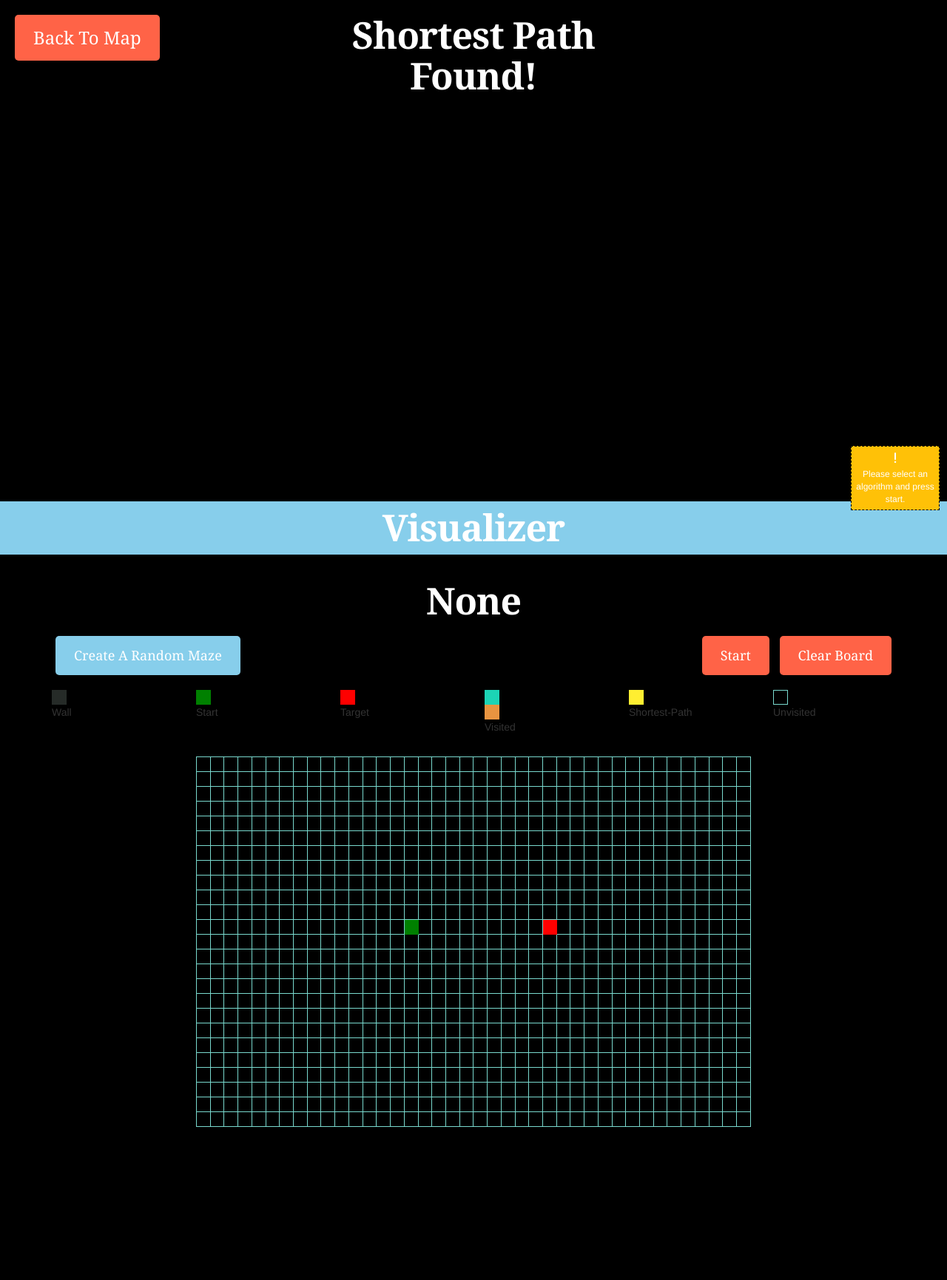
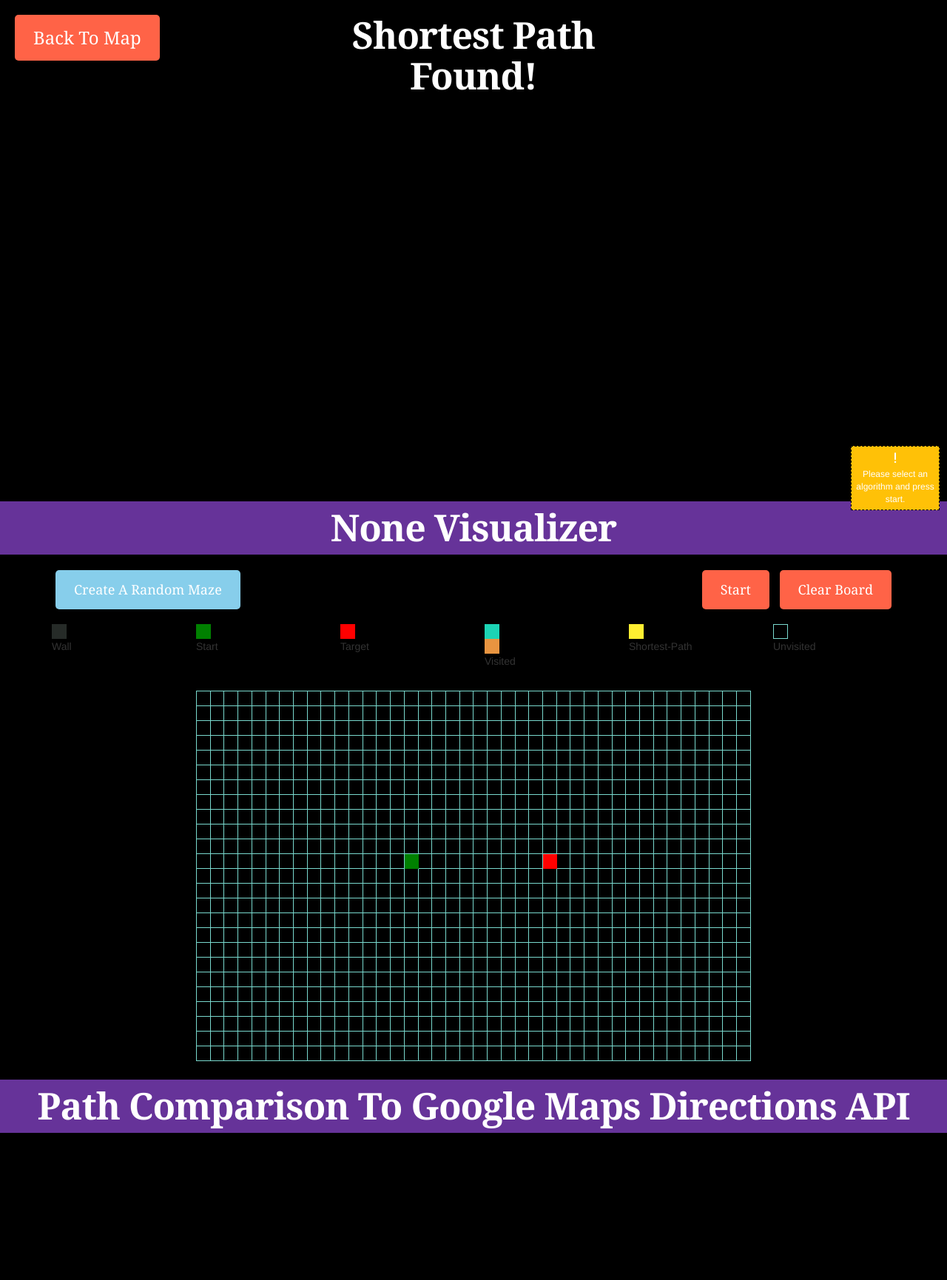
Before and after one commit to yohannes15/AddisMap, a Django app: page /showpath/ in a window 1280 px wide. Shown: the top 1731 px of the page at 74% size. Before the commit the page ends 1524 px from the top, so only its background shows below. Run offline with Django 3.2, Linux system fonts and the light colour scheme; a map, chart or similar area stays blank; some libraries are stand-ins or nearby versions; some web fonts are replaced.

Commit message:
Google Map Directions API Compare Path Added

```diff
--- a/addismap/addismap/templates/mapvis/show.html
+++ b/addismap/addismap/templates/mapvis/show.html
@@ -51,13 +51,13 @@
             </div>
         </div>
 
-        <div style="background-color:skyblue" class="heading">Visualizer</div>
+        <div style="background-color:rebeccapurple" class="heading">{{ALGORITHM}} Visualizer</div>
 
         <div class="container" style="margin-top:10px">
             <div class="row">
                 <div class="col-sm-3"></div>
                 <div class="col-sm-6">
-                    <h1 id="selected-algorithm" style="text-align: center;" class="heading">{{ALGORITHM}}</h1>
+                    <h1 id="selected-algorithm" style="text-align: center; display: none;" class="heading">{{ALGORITHM}}</h1>
                 </div>
                 <div class="col-sm-3"></div>
             </div>
@@ -113,6 +113,22 @@
 
         </div>
 
+        <div style="background-color:rebeccapurple" class="heading">Path Comparison To Google Maps Directions API</div>
+
+        <div class="container-fluid">
+
+            <div class="row" style="margin-top: 20px; margin-bottom: 20px;">
+                <div class="col-sm-2"></div>
+                <div class="col-sm-8">
+                    <div class="embed-responsive embed-responsive-16by9" style="margin-bottom: 10px;">
+                        <div id="map_dir_canvas" class="embed-responsive-item"></div>
+                    </div>
+                </div>
+                <div class="col-sm-2"></div>
+            </div>
+
+        </div>
+
         <div class ="d-flex flex-column" id="results" style="margin-bottom: 100px;">
             <div class="d-flex justify-content-center">
                 <i id="resultsIcon" class="fas fa-exclamation"></i>
--- a/addismap/mapvis/astar.py
+++ b/addismap/mapvis/astar.py
@@ -62,6 +62,9 @@ def a_star_search(graph, start, goal, allNodes): #start and goal have .lat, .lng
                 priority = new_cost + heuristic(goal, neighbor, allNodes)
                 frontier.put(neighbor, priority)
                 came_from[neighbor] = current
+
+    if str(goal.id) not in came_from:
+        return []
 
     path = reconstruct_path(came_from, str(start.id), str(goal.id))
     return path
--- a/addismap/mapvis/views.py
+++ b/addismap/mapvis/views.py
@@ -17,11 +17,6 @@ import os, json
 
 # Create your views here.
 def mapapp(request):
-    #node_set = select_nodes_in_rectangle(nodes, 9.00602,9.01380,38.75469,38.76639 )
-    #dijkstra(adj_list, '1732976686', '1732976651')
-    #nodes_json = json.dumps([node.__dict__ for node in nodes_values], cls=DjangoJSONEncoder)
-    #nodes_values = list(nodes.get_nodes().values())
-
     if request.method == 'GET':
         message = request.session.get('message')
         request.session['algorithms'] = None
@@ -61,7 +56,7 @@ def mapapp(request):
             shortestPath = greedy_search(adj_list, closestNodeToStart, closestNodeToDestination, nodes)
 
         if len(shortestPath)==0:
-            request.session['message'] = "Sorry Couldn't Find Path. Please try different nodes"
+            request.session['message'] = "Sorry Couldn't Find Path. Please try different nodes. The Open Street Map data for Addis Ababa, Ethiopia (Gerji Specifically Here) isn't completely filled with all the nodes as accurately as other modern cities."
             return redirect('/')
         else:
             request.session['message'] = None
@@ -82,6 +77,7 @@ def mapapp(request):
 
 def showPath(request):
     shortestPathCoords = request.session.get('shortestPathCoords')
+    print(shortestPathCoords)
     algorithm = request.session.get('algorithm')
     context = {
         'GMAPS_API_KEY': 'AIzaSyAv0SjrNE-LMf6LncO5Lx40XP1VlGVCS6Q',
--- a/addismap/static/js/showpath.js
+++ b/addismap/static/js/showpath.js
@@ -3,19 +3,56 @@ var map;
 // var marker2;
 //var previousMarker;
 var clickCount = 0;
+var startLatLng = shortestPathCoords[0]
+var destinationLatLng = shortestPathCoords[shortestPathCoords.length - 1]
 
 function initialize() {
-    var mapCenterLatLng = shortestPathCoords[0]
+
     var mapOptions = {
-        center: new google.maps.LatLng(mapCenterLatLng[0], mapCenterLatLng[1]),
+        center: new google.maps.LatLng(startLatLng[0], startLatLng[1]),
         zoom: 15,
         mapTypeId: google.maps.MapTypeId.ROADMAP
     };
+
     map = new google.maps.Map(document.getElementById("map_canvas"), mapOptions);
 
     displayRoads(map);
 
-    //displayMarkers(map)
+    var start = new google.maps.LatLng(startLatLng[0], startLatLng[1])
+    var target = new google.maps.LatLng(destinationLatLng[0], destinationLatLng[1])
+
+    createStartMarker(map, start, "");
+    createDestinationMarker(map, target, "");
+
+
+    var directionsDisplay = new google.maps.DirectionsRenderer()
+    var directionsService = new google.maps.DirectionsService()
+
+    var mapDirOptions = {
+        center: new google.maps.LatLng(startLatLng[0], startLatLng[1]),
+        zoom: 15,
+        mapTypeId: google.maps.MapTypeId.ROADMAP
+    }
+
+    dirMap = new google.maps.Map(document.getElementById("map_dir_canvas"), mapDirOptions);
+
+    directionsDisplay.setMap(dirMap)
+
+    var request = {
+        origin: start,
+        destination: target,
+        travelMode: 'DRIVING'
+
+    }
+
+    directionsService.route(request, function(result, status){
+
+        if (status == "OK"){
+            directionsDisplay.setDirections(result);
+        }
+
+    });
+
 }
 
 function createPolyline(map, path) {
@@ -35,4 +72,23 @@ function displayRoads(map) {
     createPolyline(map, points);
 }
 
+
+function createStartMarker(map, latlng, title) {
+    return new google.maps.Marker({
+        map: map,
+        position: latlng,
+        title: title,
+        icon: 'http://maps.google.com/mapfiles/kml/paddle/S.png'
+    });
+}
+
+function createDestinationMarker(map, latlng, title) {
+    return new google.maps.Marker({
+        map: map,
+        position: latlng,
+        title: title,
+        icon: 'http://maps.google.com/mapfiles/kml/paddle/E.png'
+    });
+}
+
 google.maps.event.addDomListener(window, 'load', initialize);
```
Also changed, not shown: addismap/addismap/templates/mapvis/mapapp.html (+8 -8 lines), addismap/db.sqlite3, addismap/static/js/map.js (indentation only).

WHAT IS REQUIRED
In the material, find each line with the word "paddle" and list it.

ANSWER TO THIS TASK
+        icon: 'http://maps.google.com/mapfiles/kml/paddle/S.png'
+        icon: 'http://maps.google.com/mapfiles/kml/paddle/E.png'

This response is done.